×
Cookies help us deliver our Services. By using our Services, you agree to our use of cookies. Learn More.

Xbox explains the 'soul' of the Series X

We've heard a lot about the processing power of the Xbox Series X, but it turns out that there's a whole lot more under the next-gen console's hood. In a recent post to Xbox Wire, Xbox Series X director of program management, Jason Ronald, told gamers about the Xbox Series X's Velocity Architecture, as well as what to expect from it. All in all, it sounds incredibly promising.

As Ronald put it, "If our custom designed processor is at the heart of the Xbox Series X, the Xbox Velocity Architecture is the soul."

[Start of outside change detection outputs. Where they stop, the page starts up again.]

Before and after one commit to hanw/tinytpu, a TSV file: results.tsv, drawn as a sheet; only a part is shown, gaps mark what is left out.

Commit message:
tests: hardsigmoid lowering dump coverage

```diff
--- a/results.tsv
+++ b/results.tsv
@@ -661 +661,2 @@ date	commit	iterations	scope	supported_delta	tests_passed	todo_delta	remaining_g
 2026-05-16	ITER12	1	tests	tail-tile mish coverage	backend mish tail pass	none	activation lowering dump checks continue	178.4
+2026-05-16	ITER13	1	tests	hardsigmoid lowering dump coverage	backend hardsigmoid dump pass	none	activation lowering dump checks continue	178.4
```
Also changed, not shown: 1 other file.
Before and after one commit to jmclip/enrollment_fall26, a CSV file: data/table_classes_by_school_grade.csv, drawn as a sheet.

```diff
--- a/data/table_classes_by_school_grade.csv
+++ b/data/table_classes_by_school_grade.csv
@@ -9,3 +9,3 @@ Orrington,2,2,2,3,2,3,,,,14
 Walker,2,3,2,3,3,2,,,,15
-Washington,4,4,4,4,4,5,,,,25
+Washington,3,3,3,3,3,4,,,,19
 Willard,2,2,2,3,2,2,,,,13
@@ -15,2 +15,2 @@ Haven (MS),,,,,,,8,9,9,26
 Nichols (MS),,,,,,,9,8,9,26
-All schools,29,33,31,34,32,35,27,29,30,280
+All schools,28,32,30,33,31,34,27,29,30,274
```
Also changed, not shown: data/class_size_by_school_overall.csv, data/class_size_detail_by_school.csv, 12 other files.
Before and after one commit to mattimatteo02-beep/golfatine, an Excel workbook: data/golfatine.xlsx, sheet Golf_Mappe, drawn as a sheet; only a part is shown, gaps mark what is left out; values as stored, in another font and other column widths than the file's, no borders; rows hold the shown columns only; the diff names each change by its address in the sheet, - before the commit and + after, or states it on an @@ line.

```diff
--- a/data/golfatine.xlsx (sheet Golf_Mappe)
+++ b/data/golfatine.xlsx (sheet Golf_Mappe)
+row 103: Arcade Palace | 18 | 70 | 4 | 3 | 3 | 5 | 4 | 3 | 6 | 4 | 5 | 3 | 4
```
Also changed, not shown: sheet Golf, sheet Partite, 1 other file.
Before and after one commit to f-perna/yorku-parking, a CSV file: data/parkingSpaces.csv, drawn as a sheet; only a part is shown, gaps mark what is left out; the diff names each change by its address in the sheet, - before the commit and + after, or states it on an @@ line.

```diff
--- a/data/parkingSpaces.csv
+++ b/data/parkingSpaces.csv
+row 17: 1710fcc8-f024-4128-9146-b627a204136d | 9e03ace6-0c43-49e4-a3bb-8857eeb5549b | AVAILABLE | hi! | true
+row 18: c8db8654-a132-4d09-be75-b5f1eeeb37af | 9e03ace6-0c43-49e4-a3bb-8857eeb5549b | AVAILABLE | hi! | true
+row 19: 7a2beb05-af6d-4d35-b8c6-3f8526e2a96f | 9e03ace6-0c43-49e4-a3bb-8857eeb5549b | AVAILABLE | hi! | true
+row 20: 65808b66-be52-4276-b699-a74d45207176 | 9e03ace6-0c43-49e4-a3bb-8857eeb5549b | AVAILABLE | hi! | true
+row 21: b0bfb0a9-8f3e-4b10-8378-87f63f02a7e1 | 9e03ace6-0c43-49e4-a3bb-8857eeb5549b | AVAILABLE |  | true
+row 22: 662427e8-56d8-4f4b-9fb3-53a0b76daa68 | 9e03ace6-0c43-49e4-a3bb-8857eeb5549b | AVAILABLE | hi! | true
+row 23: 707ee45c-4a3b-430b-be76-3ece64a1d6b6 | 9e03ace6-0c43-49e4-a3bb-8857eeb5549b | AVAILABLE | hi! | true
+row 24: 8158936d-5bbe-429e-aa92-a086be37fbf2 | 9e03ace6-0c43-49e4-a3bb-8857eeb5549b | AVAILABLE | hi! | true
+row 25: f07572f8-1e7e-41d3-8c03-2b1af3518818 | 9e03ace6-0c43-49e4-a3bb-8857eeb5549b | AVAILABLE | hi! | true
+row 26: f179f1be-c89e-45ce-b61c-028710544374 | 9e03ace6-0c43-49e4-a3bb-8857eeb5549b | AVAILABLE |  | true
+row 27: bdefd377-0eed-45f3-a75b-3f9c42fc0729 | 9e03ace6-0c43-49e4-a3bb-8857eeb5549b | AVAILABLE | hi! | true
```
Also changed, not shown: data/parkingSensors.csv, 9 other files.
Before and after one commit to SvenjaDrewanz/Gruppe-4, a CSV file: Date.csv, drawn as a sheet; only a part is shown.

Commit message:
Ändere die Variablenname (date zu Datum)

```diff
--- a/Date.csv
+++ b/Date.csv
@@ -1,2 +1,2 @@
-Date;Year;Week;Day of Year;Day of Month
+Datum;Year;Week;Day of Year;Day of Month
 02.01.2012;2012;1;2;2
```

Velocity Architecture is made up of four main pieces. First is the Xbox's new custom NVMe solid-state drive, which is designed for consistent information processing at a rate 40 times that of the Xbox One. Next are the hardware accelerated decompression blocks, which will help minimize both download times and the size of game files (and which could be good news for games that have ballooning file sizes like Modern Warfare).

The third piece of the Velocity Architecture puzzle is a new DirectStorage API layer. This is specifically designed to give developers unfettered access to the console's input/output performance, virtually eliminating load times in even the most complex games. 

Lastly, we have Sampler Feedback Streaming (SFS), which is very interesting in how it goes about freeing up extra memory. SFS will only load the necessary textures within a particular scene or environment, rather than loading everything in the background when it's not entirely necessary. This effectively boosts the input/output and the memory performance of the Xbox Series X.

Ronald also explained that Velocity Architecture has led to new leaps in how developers are designing their game worlds. This has led to some truly expansive experiences that players will be excited to explore when the Xbox Series X finally drops.

According to Ronald, this has led to the Xbox Series X displaying "a superior balance of power, speed and performance while ensuring no component would constrain the creative ambition of the world's best creators, empowering them to deliver truly transformative next-gen gaming experiences not possible in prior console generations."

Velocity Architecture is also the key component that has made it possible for the Xbox Series X to offer such innovations as Quick Resume. The Quick Resume feature allows players to close a game, install an update, boot it back up, and resume from the exact moment they left off. Gamers can also switch between games on the fly, leaving other games loaded and ready to go in the background without missing a step. This is another way in which Xbox plans to cut out the kinds of wait times usually associated with gaming.

Jason Ronald summed up Velocity Architecture pretty nicely by writing, "The Xbox Velocity Architecture fundamentally rethinks how a developer can take advantage of the hardware provided by the Xbox Series X. From entirely new rendering techniques to the virtual elimination of loading times ... we can't be more excited by the early results we are already seeing."

It appears as though both the Xbox Series X and the PlayStation 5 will be on the cutting edge of load times. Since the beginning, both Sony and Microsoft have seemingly made a goal out of reducing load times to next to nothing. Both systems seem to be on the verge of making that a reality, especially considering what we've seen from the consoles in action.

This is an exciting prospect for fans who want more immediacy in their gaming experiences. So much of the next console generation appears to be built around processing information at a higher clip than previous systems were capable of. The Xbox Series X controller will be using dynamic latency input to make button inputs smoother and more intuitive than ever before, processing your commands without lag. Meanwhile, the PlayStation 5 has reportedly made huge strides in the realm of storage latency, which means assets and information are being processed at a rate previously only seen in PCs. This is what led to the revelation that the PlayStation 5 was actually too fast for Epic Games' new Unreal Engine 5.

With new games running at a rate never before seen, we may be on the verge of seeing loading tricks like those pesky Mass Effect elevators disappearing forever. Don't act like you'll miss them.

We still don't have an official release date for the Xbox Series X, but hopefully that will be coming sooner rather than later. Microsoft is hosting a big Xbox Series X event on July 23 that is poised to show off its slate of upcoming games. Hopefully we will get a release date reveal at that time. Even if we don't, it should be a good opportunity to see what Velocity Architecture brings to the table.